_TASK BRIEF_:
In the entries below, some lines contain "const"; work out how many and answer with the figure only.

(Front-end code change data)
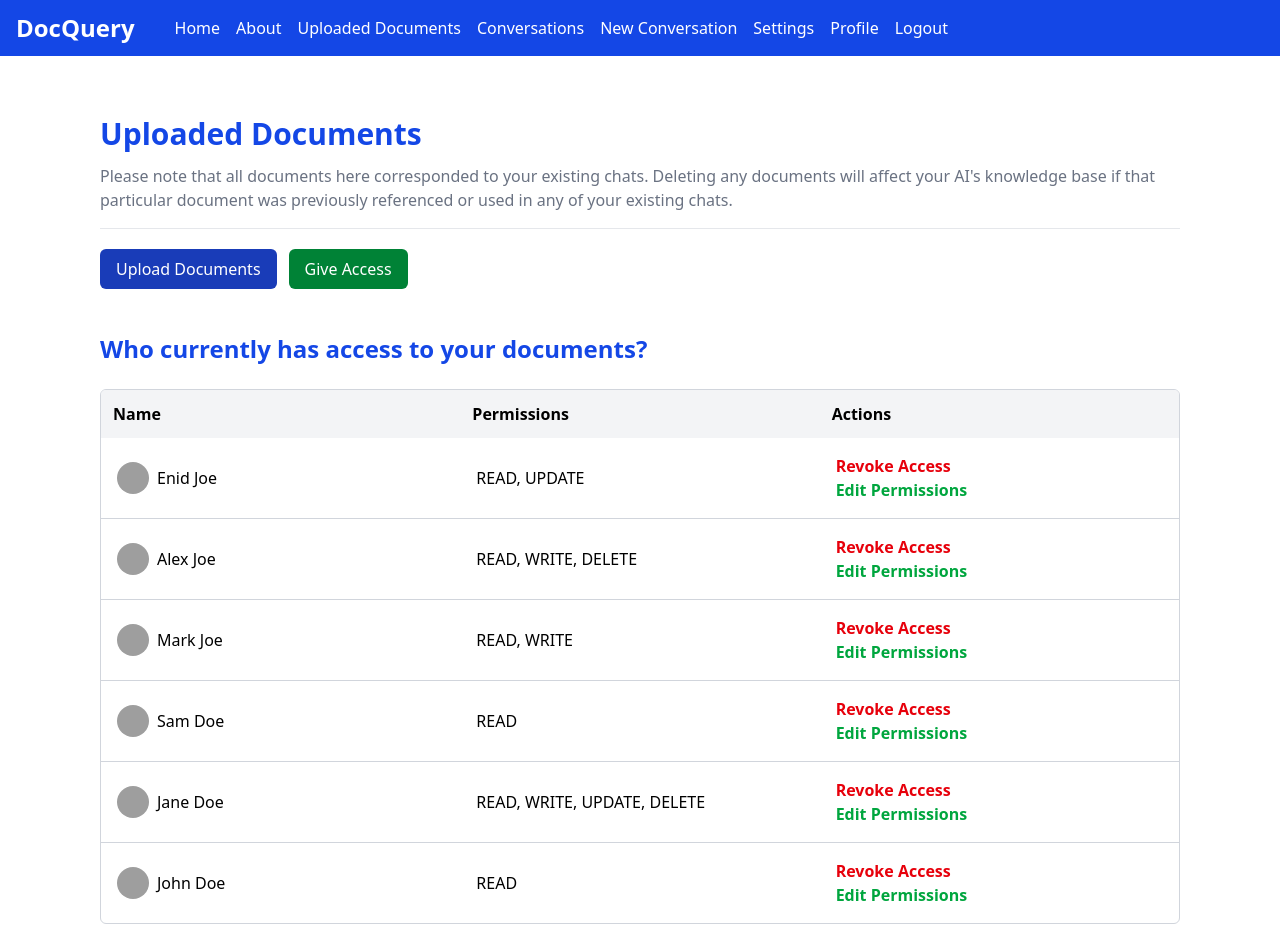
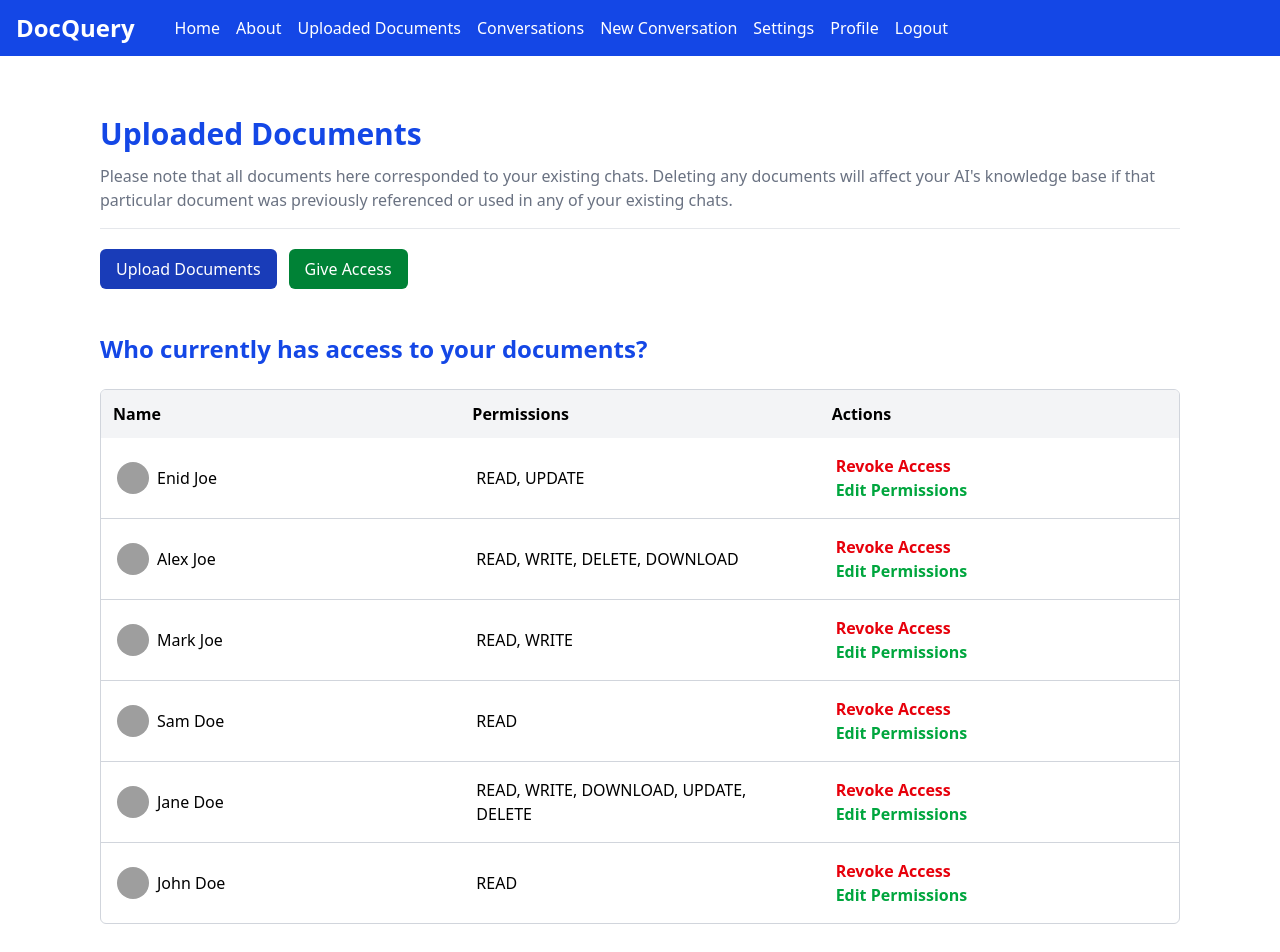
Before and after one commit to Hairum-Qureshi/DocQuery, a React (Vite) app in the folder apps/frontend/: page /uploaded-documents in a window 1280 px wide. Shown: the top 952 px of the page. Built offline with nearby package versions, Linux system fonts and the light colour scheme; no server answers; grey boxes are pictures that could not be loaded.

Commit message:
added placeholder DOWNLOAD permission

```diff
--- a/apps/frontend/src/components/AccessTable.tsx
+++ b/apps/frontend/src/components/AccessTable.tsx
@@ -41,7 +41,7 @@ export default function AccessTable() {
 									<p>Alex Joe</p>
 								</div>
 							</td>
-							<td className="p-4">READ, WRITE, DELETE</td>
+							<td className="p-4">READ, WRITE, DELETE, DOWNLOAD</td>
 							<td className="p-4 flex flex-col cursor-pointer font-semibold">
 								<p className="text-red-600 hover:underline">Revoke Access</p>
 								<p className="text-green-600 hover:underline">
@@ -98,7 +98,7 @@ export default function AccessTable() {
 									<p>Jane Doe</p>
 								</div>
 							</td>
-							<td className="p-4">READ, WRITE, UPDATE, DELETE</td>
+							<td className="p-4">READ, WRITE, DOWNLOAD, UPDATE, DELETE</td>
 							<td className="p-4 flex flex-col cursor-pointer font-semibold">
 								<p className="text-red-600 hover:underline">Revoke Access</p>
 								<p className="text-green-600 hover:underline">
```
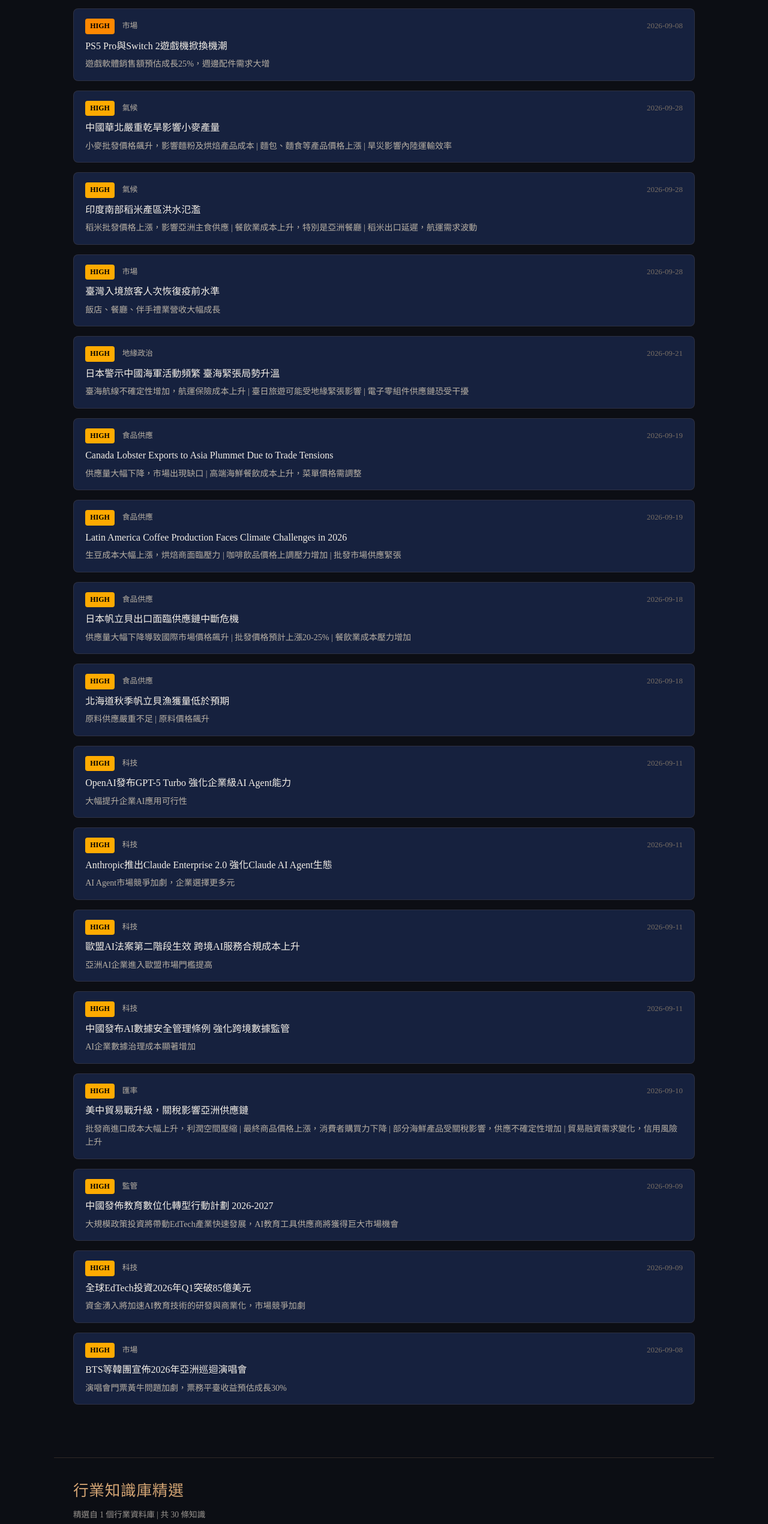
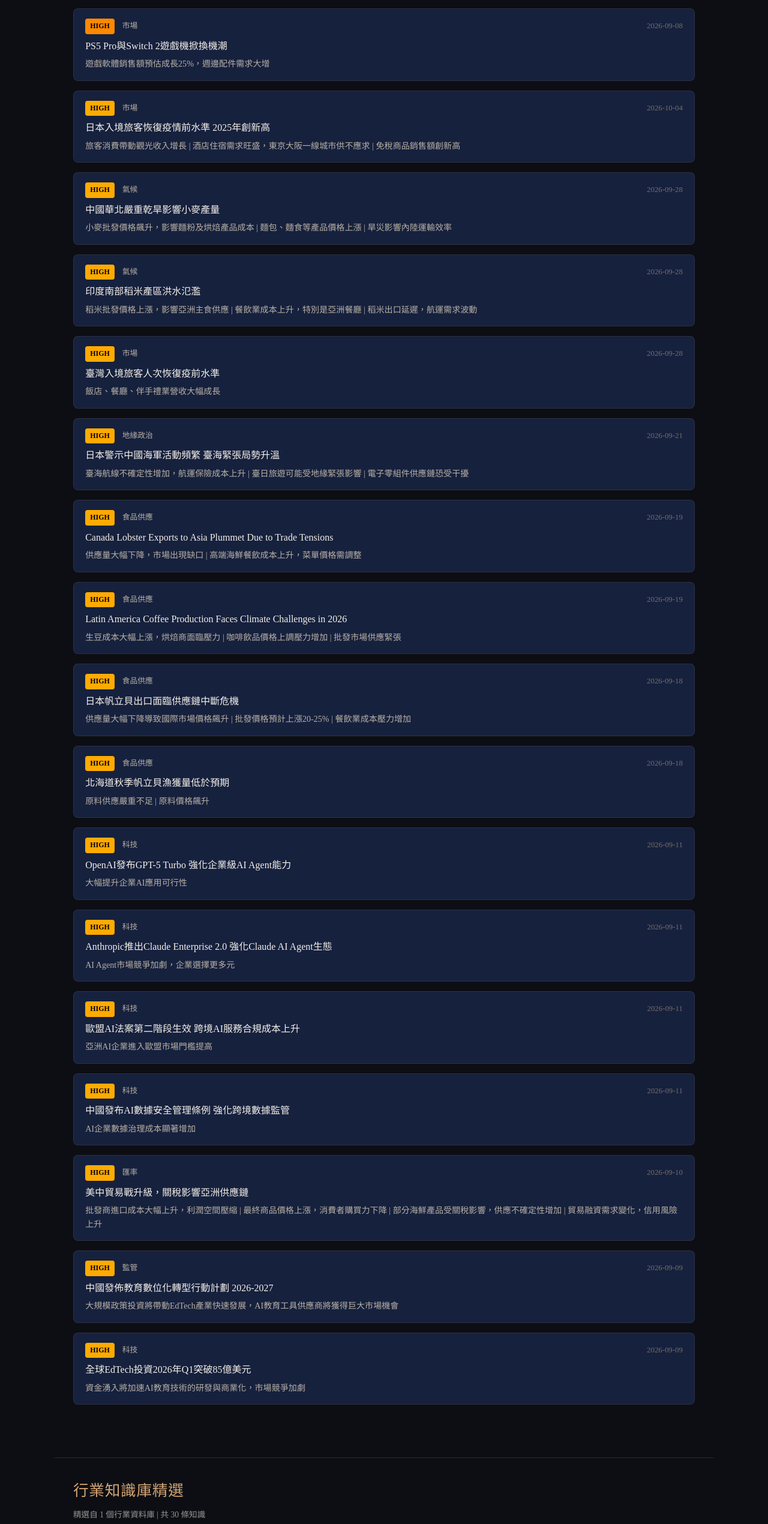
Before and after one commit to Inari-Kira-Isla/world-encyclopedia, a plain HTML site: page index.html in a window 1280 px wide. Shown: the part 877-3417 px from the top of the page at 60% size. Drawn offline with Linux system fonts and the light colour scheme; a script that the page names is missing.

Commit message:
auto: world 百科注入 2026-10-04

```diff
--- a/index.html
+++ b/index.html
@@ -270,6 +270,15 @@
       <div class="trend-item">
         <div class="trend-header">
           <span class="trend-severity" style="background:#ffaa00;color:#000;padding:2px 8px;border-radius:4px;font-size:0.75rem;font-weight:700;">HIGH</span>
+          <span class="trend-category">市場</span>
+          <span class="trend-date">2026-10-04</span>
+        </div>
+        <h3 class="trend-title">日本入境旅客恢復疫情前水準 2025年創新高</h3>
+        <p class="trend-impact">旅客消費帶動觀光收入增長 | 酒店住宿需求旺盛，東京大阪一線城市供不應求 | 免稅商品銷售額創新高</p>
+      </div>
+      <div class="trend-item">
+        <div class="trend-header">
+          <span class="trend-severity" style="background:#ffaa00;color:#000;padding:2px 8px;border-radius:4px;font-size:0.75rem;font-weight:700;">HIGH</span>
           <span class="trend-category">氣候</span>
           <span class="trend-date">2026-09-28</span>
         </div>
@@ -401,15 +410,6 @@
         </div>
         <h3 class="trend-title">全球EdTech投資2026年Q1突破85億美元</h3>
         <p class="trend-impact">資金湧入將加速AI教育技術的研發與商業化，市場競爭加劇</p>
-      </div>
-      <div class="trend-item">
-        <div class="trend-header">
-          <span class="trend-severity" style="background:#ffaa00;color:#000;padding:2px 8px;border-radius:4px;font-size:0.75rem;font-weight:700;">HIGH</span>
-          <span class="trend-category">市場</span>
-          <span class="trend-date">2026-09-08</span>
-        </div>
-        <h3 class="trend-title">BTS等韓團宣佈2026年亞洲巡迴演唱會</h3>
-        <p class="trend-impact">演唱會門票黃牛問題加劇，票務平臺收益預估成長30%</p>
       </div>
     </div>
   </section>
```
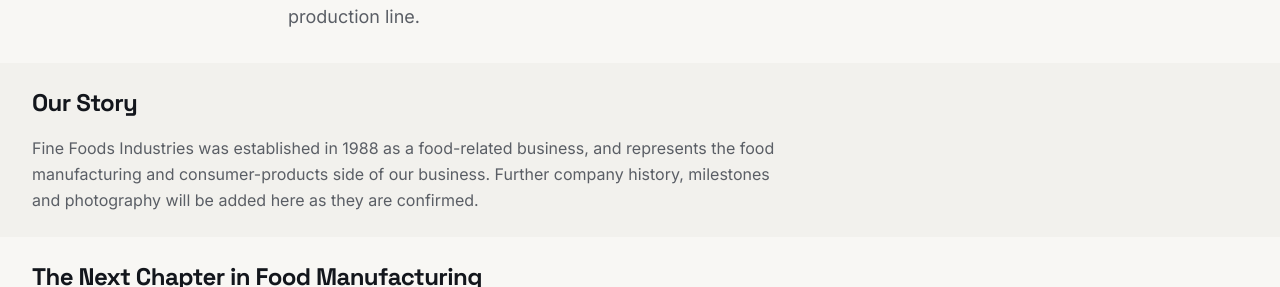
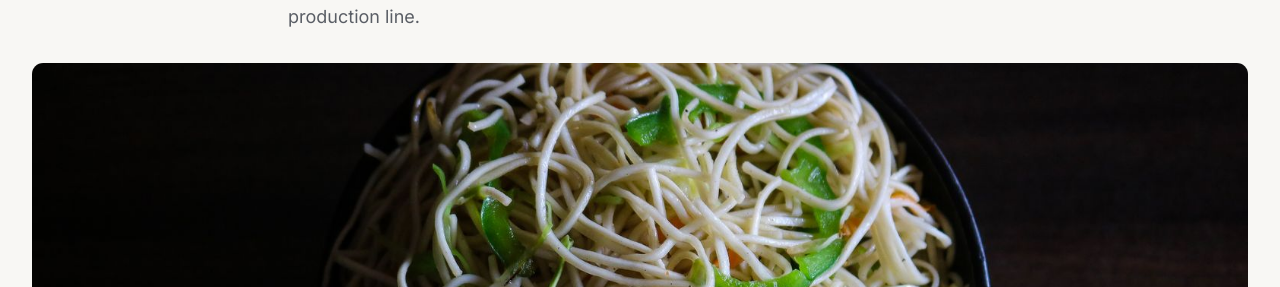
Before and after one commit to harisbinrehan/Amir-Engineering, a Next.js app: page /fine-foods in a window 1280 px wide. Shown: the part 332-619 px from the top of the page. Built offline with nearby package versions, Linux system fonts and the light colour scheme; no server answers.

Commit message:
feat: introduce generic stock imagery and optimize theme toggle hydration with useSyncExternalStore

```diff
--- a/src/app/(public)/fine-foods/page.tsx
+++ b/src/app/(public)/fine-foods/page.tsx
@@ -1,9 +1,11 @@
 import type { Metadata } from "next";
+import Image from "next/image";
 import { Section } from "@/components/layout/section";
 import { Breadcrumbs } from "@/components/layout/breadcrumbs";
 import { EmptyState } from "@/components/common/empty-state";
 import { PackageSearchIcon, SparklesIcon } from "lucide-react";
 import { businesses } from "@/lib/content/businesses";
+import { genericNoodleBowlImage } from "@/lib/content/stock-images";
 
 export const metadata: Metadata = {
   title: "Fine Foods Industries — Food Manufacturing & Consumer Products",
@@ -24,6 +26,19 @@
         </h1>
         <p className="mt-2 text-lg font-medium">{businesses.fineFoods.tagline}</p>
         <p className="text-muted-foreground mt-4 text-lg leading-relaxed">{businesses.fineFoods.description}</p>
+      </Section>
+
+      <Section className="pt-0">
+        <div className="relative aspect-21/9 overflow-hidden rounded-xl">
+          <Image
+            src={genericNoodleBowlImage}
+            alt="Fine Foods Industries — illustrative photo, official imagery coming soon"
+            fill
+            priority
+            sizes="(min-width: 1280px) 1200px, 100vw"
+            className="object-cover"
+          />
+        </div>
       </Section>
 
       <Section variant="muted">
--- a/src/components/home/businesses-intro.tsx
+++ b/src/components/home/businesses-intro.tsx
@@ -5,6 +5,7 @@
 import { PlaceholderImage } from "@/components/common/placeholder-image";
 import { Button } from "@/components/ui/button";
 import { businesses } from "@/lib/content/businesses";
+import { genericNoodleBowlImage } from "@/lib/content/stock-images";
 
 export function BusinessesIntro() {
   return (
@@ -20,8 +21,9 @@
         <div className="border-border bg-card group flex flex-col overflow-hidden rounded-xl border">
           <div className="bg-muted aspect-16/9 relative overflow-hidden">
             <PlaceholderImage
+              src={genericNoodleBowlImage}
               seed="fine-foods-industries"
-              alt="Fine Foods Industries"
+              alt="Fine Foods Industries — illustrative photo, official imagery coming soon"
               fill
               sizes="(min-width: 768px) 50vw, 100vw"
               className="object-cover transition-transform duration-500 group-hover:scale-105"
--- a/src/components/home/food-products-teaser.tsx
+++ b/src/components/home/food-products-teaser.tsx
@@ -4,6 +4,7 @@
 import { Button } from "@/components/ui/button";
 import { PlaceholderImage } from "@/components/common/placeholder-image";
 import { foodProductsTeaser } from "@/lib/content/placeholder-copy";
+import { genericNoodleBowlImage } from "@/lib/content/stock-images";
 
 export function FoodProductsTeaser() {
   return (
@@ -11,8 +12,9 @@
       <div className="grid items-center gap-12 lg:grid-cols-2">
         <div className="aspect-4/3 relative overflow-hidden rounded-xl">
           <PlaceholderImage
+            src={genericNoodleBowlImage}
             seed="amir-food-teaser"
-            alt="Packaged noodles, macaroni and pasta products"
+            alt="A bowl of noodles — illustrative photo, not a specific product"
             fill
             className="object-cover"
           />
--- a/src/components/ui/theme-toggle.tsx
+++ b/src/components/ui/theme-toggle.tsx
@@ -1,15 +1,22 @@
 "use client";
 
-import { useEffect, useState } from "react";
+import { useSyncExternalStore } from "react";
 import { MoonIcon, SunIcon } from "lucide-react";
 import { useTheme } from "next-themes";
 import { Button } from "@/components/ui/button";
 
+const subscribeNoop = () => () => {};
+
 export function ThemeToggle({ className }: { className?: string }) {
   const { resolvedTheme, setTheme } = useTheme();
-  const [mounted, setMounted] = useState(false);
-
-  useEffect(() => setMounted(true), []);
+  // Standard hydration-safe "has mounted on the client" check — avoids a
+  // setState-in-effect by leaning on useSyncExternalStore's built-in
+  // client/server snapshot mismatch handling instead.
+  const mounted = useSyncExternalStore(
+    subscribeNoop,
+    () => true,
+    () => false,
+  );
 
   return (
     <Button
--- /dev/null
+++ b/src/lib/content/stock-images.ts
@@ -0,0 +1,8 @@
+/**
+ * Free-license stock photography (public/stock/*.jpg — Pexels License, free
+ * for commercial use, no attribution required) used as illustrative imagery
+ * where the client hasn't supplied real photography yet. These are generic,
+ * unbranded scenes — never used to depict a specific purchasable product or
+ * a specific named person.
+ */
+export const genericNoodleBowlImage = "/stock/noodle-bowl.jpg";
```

_EXERCISE RESULT_:
6